The Power of Compounding

A final point that is often overlooked is the power of compounding interest. A person who participates in hard money lending within their IRA generally receives interest rates between 7% and 10%. Most banks are currently offering less than 1% interest on savings accounts and 3% or less on CDs. Here’s a comparison of how that interest compounds over time using $50,000:

$50,000 at 1% Compounded Once Annually for 30 years equals $67,392.45

$50,000 at 7% Compounded Once Annually for 30 years equals $380,612.75

It is easy to see the growth potential of investing with a retirement account versus letting funds sit in a savings account!

Jim Hitt concludes, “Careful planning is critical to the onset of a happy and full-filling retirement. Self-directed IRAs provide people with the largest amount of flexibility, choice, and control over what they invest in and how much risk they put their portfolio in. When people wonder what to invest in, it depends on what they are currently doing; what their area of expertise is; what their comfort level is with risk. If they are comfortable with real estate investing, then it makes sense for them to use their real estate expertise to grow their retirement funds. For example, they can buy a rental property within their retirement fund and allow that property to contribute rental income to the retirement fund. At the same time, they can keep some mutual funds and perhaps even some CDs in their retirement account. This mix would give them a nice safe yet diverse retirement portfolio.

Another important point that many people over look is their loved ones. I have seen many parents and grandparents who want to help their children and grandchildren with college tuition and thus sacrifice their retirement funds to do so. Coverdell Education Accounts are a great way of saving for your loved one’s tuition expenses. Another little known fact is that Roth IRAs can be used for tuition expenses. I urge everyone to think through not just your retirement plans, but also, what you may want to do for your loved ones during your retirement and what you want to leave your loved ones in your Will. Thinking this through early and building your retirement account to cover all those things will allow you the happiest retirement years.”

About:

American IRA, LLC was established in 2004 by James C. Hitt in Asheville, NC.

The mission of American IRA is to provide the highest level of customer service in the self-directed retirement industry. Mr. Hitt and his team have grown the company to over $250 million in assets under administration by educating the public that their self-directed IRA account can invest in a variety of assets such as real estate, private lending, limited liability companies, precious metals and much more!

To learn more about American IRA, LLC and self-directed IRAs/self-directed Solo 401(k)s, please contact our office at 1-866-7500-IRA(472).

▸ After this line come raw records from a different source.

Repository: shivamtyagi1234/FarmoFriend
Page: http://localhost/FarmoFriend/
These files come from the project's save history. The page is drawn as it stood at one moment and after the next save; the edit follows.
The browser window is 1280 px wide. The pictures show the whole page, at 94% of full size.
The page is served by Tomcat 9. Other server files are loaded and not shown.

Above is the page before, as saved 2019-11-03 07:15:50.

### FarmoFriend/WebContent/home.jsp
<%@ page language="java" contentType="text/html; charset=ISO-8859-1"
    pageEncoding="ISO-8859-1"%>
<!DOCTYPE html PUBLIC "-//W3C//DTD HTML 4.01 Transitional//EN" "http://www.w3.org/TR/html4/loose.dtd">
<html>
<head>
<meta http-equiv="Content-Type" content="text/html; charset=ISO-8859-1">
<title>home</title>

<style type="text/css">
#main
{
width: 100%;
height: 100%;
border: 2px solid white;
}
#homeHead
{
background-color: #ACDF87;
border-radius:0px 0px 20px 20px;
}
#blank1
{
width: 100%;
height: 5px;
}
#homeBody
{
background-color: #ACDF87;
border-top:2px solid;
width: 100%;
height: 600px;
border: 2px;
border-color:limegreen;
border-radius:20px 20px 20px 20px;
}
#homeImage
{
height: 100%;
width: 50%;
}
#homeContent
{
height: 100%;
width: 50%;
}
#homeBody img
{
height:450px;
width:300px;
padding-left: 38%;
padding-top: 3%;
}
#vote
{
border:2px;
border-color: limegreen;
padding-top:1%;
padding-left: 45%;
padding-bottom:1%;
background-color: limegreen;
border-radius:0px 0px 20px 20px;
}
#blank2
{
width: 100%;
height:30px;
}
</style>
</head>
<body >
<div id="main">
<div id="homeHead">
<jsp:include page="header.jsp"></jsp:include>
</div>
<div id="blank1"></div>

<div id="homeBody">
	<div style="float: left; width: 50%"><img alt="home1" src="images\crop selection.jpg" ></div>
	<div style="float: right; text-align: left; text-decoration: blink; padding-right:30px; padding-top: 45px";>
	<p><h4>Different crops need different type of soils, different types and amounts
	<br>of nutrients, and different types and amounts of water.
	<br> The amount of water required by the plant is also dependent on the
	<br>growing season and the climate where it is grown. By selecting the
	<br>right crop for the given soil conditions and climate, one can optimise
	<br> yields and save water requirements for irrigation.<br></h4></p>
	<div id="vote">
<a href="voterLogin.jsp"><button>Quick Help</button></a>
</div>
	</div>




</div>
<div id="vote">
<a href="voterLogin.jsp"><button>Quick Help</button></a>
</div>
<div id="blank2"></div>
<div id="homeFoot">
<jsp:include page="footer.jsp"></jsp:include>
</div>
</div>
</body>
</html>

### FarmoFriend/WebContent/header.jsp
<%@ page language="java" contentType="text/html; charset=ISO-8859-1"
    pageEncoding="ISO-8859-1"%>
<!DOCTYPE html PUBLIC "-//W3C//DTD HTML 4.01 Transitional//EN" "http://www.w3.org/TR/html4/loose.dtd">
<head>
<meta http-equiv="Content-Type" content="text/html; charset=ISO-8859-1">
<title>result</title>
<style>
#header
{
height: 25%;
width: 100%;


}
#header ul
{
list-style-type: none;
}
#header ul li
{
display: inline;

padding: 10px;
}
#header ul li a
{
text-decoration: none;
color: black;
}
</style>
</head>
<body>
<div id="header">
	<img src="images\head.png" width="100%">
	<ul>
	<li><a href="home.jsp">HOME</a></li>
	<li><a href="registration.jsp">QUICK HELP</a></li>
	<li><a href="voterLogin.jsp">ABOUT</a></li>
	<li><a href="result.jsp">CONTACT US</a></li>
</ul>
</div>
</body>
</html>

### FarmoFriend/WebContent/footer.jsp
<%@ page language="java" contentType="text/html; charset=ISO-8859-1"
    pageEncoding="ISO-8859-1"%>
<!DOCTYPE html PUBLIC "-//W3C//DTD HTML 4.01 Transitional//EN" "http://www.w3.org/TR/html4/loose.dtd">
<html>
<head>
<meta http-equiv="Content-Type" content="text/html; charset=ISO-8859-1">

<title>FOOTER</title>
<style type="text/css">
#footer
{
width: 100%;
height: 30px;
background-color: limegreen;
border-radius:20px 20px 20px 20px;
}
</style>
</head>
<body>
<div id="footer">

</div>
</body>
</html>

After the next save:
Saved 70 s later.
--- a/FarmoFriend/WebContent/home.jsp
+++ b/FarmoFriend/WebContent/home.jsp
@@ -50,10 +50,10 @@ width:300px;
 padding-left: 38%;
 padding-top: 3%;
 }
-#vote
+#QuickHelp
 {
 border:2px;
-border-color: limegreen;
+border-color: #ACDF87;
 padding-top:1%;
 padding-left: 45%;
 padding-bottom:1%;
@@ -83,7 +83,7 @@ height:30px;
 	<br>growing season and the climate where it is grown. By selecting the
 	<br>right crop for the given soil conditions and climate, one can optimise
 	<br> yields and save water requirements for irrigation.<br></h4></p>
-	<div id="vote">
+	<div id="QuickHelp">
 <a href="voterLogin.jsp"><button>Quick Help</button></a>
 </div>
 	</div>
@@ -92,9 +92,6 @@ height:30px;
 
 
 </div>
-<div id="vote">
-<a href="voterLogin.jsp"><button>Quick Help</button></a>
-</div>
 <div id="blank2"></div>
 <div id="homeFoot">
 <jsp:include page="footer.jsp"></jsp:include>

As a self-directed IRA administrator they are a neutral third party. They do not make any recommendations to any person or entity associated withinvestments of any type (including financial representatives, investment promoters or companies, or employees, agents or representatives associated with these firms). They are not responsible for and are not bound by any statements, representations, warranties or agreements made by any such person or entity and do not provide any recommendation on the quality profitability or reputability of any investment, individual or company. The term “they” refers to American IRA, located in Asheville, NC.